As the audience oscillates in a perpetual pas de bourrée, uncertain whether to respond to the stage’s prompts, moments of silence create discomfort, introducing a sense of uncertainty akin to facing an inexplicable transformation. Within the choreographic fabric hide subtle teachings: the dance does not need to be explicitly shown; the grand leap is a predisposition to life, and some days you may feel like number 4, knowing the count starts from 5, 6, 7, 8—it’s still a beginning.
Grand Jeté metaphorically invites the audience to leap, leaving behind judgments and fixed positions, urging them to surrender to the spectacle’s vision. It challenges viewers to soften roles and expectations, fostering a parallel educational and political dimension in the performance.
Silvia Gribaudi’s mastery in communication, coupled with comedic flair and virtuosic maneuvers, transforms Grand Jeté into a joyful exploration. The collaboration with the MM Contemporary Dance Company, led by Michele Merola, marks a unique moment in Italian dance history, breaking new ground by merging two distinct companies.
The choice to center the performance around classical ballet, with its deep-rooted presence in the collective imagination, allows Gribaudi to playfully and seriously delve into the meanings hidden in these terms. The collaboration with composer Matteo Franceschini adds another layer of complexity, as he navigates the challenging task of engaging with the classical repertoire while creating an original score.
Grand Jeté was born during a period of pandemic-induced crisis in the arts, representing a historic collaboration between two renowned companies, Merola’s and Gribaudi’s ZEBRA. The performance not only showcases the talent of young Italian dancers but also emphasizes the resilience and passion within the cultural and dance community.

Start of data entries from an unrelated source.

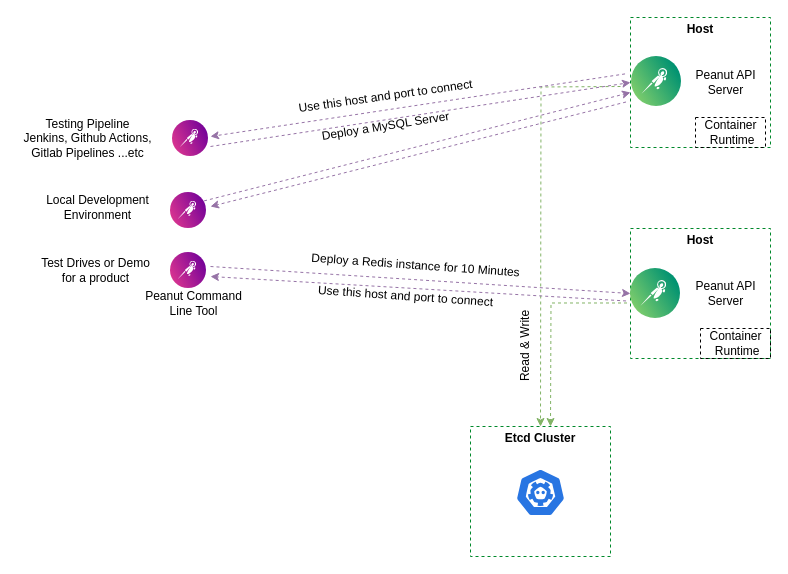
Before: assets/chart.drawio in Clivern/Peanut, a draw.io diagram. Source tidied: cells renumbered, new cells numbered last; positions are measured from the earlier drawing's top-left corner, leaving out a move shared by most shapes. Both pictures are drawn from the tidied source at 100%, with x=0, y=0 at pixel (17, 17).
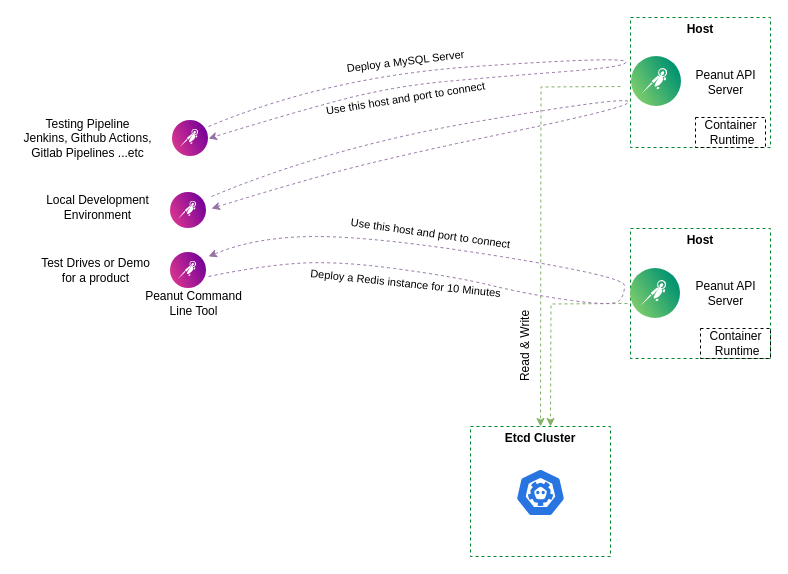
The same diagram, later.

The change refers to these unchanged cells:
```xml
<mxCell id="3" value="Host" style="fontStyle=1;verticalAlign=top;align=center;spacingTop=-2;fillColor=none;rounded=0;whiteSpace=wrap;html=1;strokeColor=#00882B;strokeWidth=1;dashed=1;" parent="1" vertex="1">
  <mxGeometry x="613" width="140" height="130" as="geometry" />
</mxCell>
<mxCell id="7" value="Host" style="fontStyle=1;verticalAlign=top;align=center;spacingTop=-2;fillColor=none;rounded=0;whiteSpace=wrap;html=1;strokeColor=#00882B;strokeWidth=1;dashed=1;" parent="1" vertex="1">
  <mxGeometry x="613" y="211" width="140" height="130" as="geometry" />
</mxCell>
<mxCell id="20" style="perimeter=ellipsePerimeter;html=1;align=center;fontSize=12;verticalAlign=top;fontColor=#364149;shadow=0;dashed=0;image;image=img/lib/cumulus/cumulus_linux_icon.svg;strokeColor=#000000;fillColor=none;" parent="1" vertex="1">
  <mxGeometry x="613" y="251" width="50" height="50" as="geometry" />
</mxCell>
<mxCell id="31" style="perimeter=ellipsePerimeter;html=1;align=center;fontSize=12;verticalAlign=top;fontColor=#364149;shadow=0;dashed=0;image;image=img/lib/cumulus/cumulus_netq_icon.svg;strokeColor=#000000;fillColor=none;" parent="1" vertex="1">
  <mxGeometry x="155" y="103" width="36" height="36" as="geometry" />
</mxCell>
```

What changed in the source:
```diff
@@
-    <mxCell id="10" style="endArrow=classic;html=1;entryX=0;entryY=0.5;entryDx=0;entryDy=0;fillColor=#e1d5e7;strokeColor=#9673a6;dashed=1;" parent="1" edge="1" target="3">
-      <mxGeometry relative="1" as="geometry">
-        <mxPoint x="193" y="129" as="sourcePoint" />
-      </mxGeometry>
-    </mxCell>
-    <mxCell id="11" style="endArrow=classic;html=1;entryX=0;entryY=0.5;entryDx=0;entryDy=0;fillColor=#e1d5e7;strokeColor=#9673a6;dashed=1;" parent="1" edge="1" target="7">
-      <mxGeometry relative="1" as="geometry">
-        <mxPoint x="193" y="249" as="sourcePoint" />
-      </mxGeometry>
-    </mxCell>
@@
-    <mxCell id="14" value="Deploy a Redis instance for 10 Minutes" style="text;html=1;align=center;verticalAlign=middle;rotation=4;" parent="1" vertex="1">
-      <mxGeometry x="288" y="238" width="220" height="20" as="geometry" />
+    <mxCell id="14" value="Deploy a Redis instance for 10 Minutes" style="text;html=1;align=center;verticalAlign=middle;rotation=6;fontSize=11;" parent="1" vertex="1">
+      <mxGeometry x="283" y="256" width="210" height="20" as="geometry" />
     </mxCell>
@@
-    <mxCell id="18" style="edgeStyle=orthogonalEdgeStyle;rounded=0;jettySize=auto;html=1;fillColor=#d5e8d4;strokeColor=#82b366;dashed=1;exitX=-0.025;exitY=0.573;exitDx=0;exitDy=0;exitPerimeter=0;" parent="1" edge="1" source="7">
+    <mxCell id="18" style="edgeStyle=orthogonalEdgeStyle;rounded=0;orthogonalLoop=1;jettySize=auto;html=1;fillColor=#d5e8d4;strokeColor=#82b366;dashed=1;" parent="1" edge="1">
       <mxGeometry relative="1" as="geometry">
+        <mxPoint x="610" y="286" as="sourcePoint" />
         <mxPoint x="533" y="409" as="targetPoint" />
       </mxGeometry>
     </mxCell>
@@
-    <mxCell id="21" style="endArrow=classic;html=1;fillColor=#e1d5e7;strokeColor=#9673a6;dashed=1;exitX=1;exitY=0;exitDx=0;exitDy=0;" parent="1" edge="1">
-      <mxGeometry relative="1" as="geometry">
-        <mxPoint x="186.6" y="183.4" as="sourcePoint" />
-        <mxPoint x="613" y="75" as="targetPoint" />
-      </mxGeometry>
-    </mxCell>
-    <mxCell id="22" style="endArrow=classic;html=1;fillColor=#e1d5e7;strokeColor=#9673a6;dashed=1;exitX=-0.032;exitY=0.65;exitDx=0;exitDy=0;exitPerimeter=0;" parent="1" edge="1" source="3">
-      <mxGeometry relative="1" as="geometry">
-        <mxPoint x="193" y="189" as="targetPoint" />
-      </mxGeometry>
-    </mxCell>
-    <mxCell id="23" style="endArrow=classic;html=1;fillColor=#e1d5e7;strokeColor=#9673a6;dashed=1;exitX=-0.039;exitY=0.434;exitDx=0;exitDy=0;exitPerimeter=0;" parent="1" edge="1" source="3">
-      <mxGeometry relative="1" as="geometry">
-        <mxPoint x="193" y="119" as="targetPoint" />
-      </mxGeometry>
-    </mxCell>
-    <mxCell id="24" style="endArrow=classic;html=1;fillColor=#e1d5e7;strokeColor=#9673a6;dashed=1;exitX=-0.089;exitY=0.649;exitDx=0;exitDy=0;exitPerimeter=0;" parent="1" edge="1" source="20">
-      <mxGeometry relative="1" as="geometry">
-        <mxPoint x="193" y="259" as="targetPoint" />
-      </mxGeometry>
-    </mxCell>
-    <mxCell id="25" value="Use this host and port to connect" style="text;html=1;align=center;verticalAlign=middle;rotation=4;" parent="1" vertex="1">
-      <mxGeometry x="293" y="269" width="190" height="20" as="geometry" />
+    <mxCell id="25" value="Use this host and port to connect" style="text;html=1;align=center;verticalAlign=middle;rotation=8;fontSize=11;" parent="1" vertex="1">
+      <mxGeometry x="323" y="206" width="180" height="20" as="geometry" />
     </mxCell>
-    <mxCell id="26" value="Deploy a MySQL Server" style="text;html=1;align=center;verticalAlign=middle;rotation=351;" parent="1" vertex="1">
-      <mxGeometry x="298" y="99" width="140" height="20" as="geometry" />
+    <mxCell id="26" value="Deploy a MySQL Server" style="text;html=1;align=center;verticalAlign=middle;rotation=353;fontSize=11;" parent="1" vertex="1">
+      <mxGeometry x="323" y="34" width="130" height="20" as="geometry" />
     </mxCell>
-    <mxCell id="27" value="Use this host and port to connect" style="text;html=1;align=center;verticalAlign=middle;rotation=352;" parent="1" vertex="1">
-      <mxGeometry x="273" y="69" width="190" height="20" as="geometry" />
+    <mxCell id="27" value="Use this host and port to connect" style="text;html=1;align=center;verticalAlign=middle;rotation=351;fontSize=11;" parent="1" vertex="1">
+      <mxGeometry x="298" y="71" width="180" height="20" as="geometry" />
     </mxCell>
@@
+    <mxCell id="32" style="curved=1;endArrow=classic;html=1;strokeColor=#9673a6;dashed=1;fillColor=#e1d5e7;entryX=1;entryY=0.5;entryDx=0;entryDy=0;" parent="1" edge="1" target="31">
+      <mxGeometry relative="1" as="geometry">
+        <mxPoint x="191" y="109" as="sourcePoint" />
+        <Array as="points">
+          <mxPoint x="311" y="59" />
+          <mxPoint x="603" y="39" />
+          <mxPoint x="613" y="49" />
+          <mxPoint x="483" y="59" />
+          <mxPoint x="373" y="69" />
+          <mxPoint x="262" y="99" />
+        </Array>
+      </mxGeometry>
+    </mxCell>
+    <mxCell id="33" style="curved=1;endArrow=classic;html=1;strokeColor=#9673a6;dashed=1;fillColor=#e1d5e7;entryX=1;entryY=0.5;entryDx=0;entryDy=0;" parent="1" edge="1">
+      <mxGeometry relative="1" as="geometry">
+        <mxPoint x="194" y="179" as="sourcePoint" />
+        <mxPoint x="194" y="191" as="targetPoint" />
+        <Array as="points">
+          <mxPoint x="314" y="129" />
+          <mxPoint x="606" y="79" />
+          <mxPoint x="616" y="89" />
+          <mxPoint x="376" y="139" />
+          <mxPoint x="265" y="169" />
+        </Array>
+      </mxGeometry>
+    </mxCell>
+    <mxCell id="34" style="curved=1;endArrow=classic;html=1;strokeColor=#9673a6;dashed=1;fillColor=#e1d5e7;" parent="1" edge="1">
+      <mxGeometry relative="1" as="geometry">
+        <mxPoint x="191" y="259" as="sourcePoint" />
+        <mxPoint x="191" y="239" as="targetPoint" />
+        <Array as="points">
+          <mxPoint x="239" y="249" />
+          <mxPoint x="317" y="243" />
+          <mxPoint x="437" y="259" />
+          <mxPoint x="511" y="277" />
+          <mxPoint x="597" y="289" />
+          <mxPoint x="607" y="277" />
+          <mxPoint x="607" y="259" />
+          <mxPoint x="359" y="219" />
+          <mxPoint x="239" y="219" />
+        </Array>
+      </mxGeometry>
+    </mxCell>
```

Silvia Gribaudi’s presence on stage alongside these dancers of varying ages, bodies, and lives speaks to a shared passion that allows them to give their all in the moment, encouraging the audience to experience a shift in perception. In the end, the beauty of dance lies in activating the body, and the grand jeté is nothing less than a profound breath.
Grand Jeté invites us to leap metaphorically, challenging us to abandon predetermined judgments and positions, urging us to shift our perspective. The beauty of dance, as Gribaudi emphasizes, lies in activating the body, and the grand jeté serves as a powerful metaphor for taking that significant breath and making a profound leap forward in our spectatorship and, by extension, in our lives.